“Something of my spirit woke up that day – just like the name of the hymn ‘E Oho Te Wairua. Wake Up Your Spirit.’ I had an innate knowing to explore this for myself. The best part of the course is us coming together as students with a vision to succeed. We’re all willing to put something of ourselves and our money at risk to be here and to support each other to complete our journeys.”
“We’re blessed with really good tutors. Just like with harakeke, we have to strip ourselves back to get to the purity of our fibre. This is a place you can weave something and emerge with a vessel to hold yourself in the world. It reveals the power of love and the power of unity.”
“The biggest challenge for me here, is the research into the past. Looking at the legislation and the way we were colonised is not for the faint hearted. It has resulted in deep unacknowledged trauma. The arts have always given life and sustainability to our culture and I feel that taking this course is a healing therapy. We can re-find our sovereignty here.”
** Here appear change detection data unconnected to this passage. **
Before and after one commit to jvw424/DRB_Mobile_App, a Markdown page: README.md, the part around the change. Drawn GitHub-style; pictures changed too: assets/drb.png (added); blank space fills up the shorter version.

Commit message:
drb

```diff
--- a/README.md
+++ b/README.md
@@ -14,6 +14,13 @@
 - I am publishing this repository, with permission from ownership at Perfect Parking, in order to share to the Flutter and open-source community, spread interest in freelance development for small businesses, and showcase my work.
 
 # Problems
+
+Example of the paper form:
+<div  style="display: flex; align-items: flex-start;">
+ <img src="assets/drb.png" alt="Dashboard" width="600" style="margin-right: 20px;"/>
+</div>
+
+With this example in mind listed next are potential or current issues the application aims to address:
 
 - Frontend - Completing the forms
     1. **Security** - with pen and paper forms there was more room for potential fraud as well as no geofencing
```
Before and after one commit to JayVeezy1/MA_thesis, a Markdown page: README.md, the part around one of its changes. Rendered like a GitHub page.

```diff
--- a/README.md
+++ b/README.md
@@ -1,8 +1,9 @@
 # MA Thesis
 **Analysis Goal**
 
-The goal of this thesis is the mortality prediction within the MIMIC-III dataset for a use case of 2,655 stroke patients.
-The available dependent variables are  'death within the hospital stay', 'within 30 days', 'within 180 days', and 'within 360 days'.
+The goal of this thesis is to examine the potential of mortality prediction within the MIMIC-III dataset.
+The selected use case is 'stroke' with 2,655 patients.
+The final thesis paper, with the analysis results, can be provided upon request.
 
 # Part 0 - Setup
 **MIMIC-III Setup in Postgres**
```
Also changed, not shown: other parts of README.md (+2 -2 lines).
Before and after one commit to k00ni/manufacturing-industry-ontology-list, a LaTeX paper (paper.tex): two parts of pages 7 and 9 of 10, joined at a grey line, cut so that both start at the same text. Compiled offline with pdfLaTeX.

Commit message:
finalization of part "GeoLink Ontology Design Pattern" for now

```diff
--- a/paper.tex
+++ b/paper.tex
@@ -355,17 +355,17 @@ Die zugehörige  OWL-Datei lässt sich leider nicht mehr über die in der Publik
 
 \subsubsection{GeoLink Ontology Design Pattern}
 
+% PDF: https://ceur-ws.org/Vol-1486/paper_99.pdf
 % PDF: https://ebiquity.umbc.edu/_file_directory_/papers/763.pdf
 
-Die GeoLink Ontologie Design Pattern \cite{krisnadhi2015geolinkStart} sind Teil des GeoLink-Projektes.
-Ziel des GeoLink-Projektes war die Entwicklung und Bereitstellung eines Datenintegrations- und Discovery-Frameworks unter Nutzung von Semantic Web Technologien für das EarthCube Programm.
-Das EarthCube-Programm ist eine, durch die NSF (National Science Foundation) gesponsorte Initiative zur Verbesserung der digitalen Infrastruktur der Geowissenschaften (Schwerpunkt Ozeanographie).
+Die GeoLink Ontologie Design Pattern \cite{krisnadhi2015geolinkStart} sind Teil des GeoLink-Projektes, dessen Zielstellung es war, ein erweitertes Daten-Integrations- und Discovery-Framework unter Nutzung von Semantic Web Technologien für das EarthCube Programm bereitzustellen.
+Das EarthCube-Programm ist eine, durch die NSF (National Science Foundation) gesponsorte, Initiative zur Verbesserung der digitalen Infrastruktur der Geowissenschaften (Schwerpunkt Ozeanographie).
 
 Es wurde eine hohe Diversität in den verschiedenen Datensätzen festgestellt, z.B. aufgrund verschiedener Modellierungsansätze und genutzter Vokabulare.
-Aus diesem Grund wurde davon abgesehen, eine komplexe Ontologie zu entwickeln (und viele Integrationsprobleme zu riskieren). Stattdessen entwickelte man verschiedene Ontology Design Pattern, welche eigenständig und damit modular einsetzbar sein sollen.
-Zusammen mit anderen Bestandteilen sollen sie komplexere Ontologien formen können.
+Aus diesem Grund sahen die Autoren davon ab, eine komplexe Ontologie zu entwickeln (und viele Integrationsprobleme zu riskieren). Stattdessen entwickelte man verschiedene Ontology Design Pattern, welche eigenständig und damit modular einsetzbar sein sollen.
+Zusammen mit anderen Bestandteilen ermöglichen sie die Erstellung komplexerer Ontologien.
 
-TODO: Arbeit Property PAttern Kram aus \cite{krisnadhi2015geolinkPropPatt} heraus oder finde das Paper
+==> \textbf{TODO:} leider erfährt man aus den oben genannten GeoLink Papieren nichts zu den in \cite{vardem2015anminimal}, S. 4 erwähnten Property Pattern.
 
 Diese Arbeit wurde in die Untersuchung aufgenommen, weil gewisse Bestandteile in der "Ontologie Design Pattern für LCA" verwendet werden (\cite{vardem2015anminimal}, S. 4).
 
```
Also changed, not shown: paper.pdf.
“Studying here makes me want to get steeped in the history of our country, and go on to do a doctorate thesis so I can let the future know what’s possible. My dream is to be healing people from intergenerational cultural trauma.”
I’m a first time weaver but I’ve always been drawn to the materials. Harvesting and working with the mix of materials...
The raranga course at NorthTec built Carolyn’s knowledge and expanded her involvement in her community and the weaving process. Of particular value was the requirement that students go out and teach raranga.
“Within the course we had to go out and teach someone. I went to the Kura in Kaikohe. Since graduating I have been going out and doing wānanga and workshops, and teaching the children. I help when uniforms are needed too.
“I began the course as a first-time weaver, but have always been drawn to the materials. They are a part of nature. Harvesting and working with the materials helps with our inner and outer balance. I’ve always acknowledged Mother Nature when I’m harvesting anything and just naturally say a karakia. The course deepened and broadened that process.
“The course system of learning was very effective from harvest to the point of making, and gave me the opportunity to learn all these processes in depth, it has been very beneficial.”
Carolyn is realising her goal to combine teaching with a raranga workshop at home.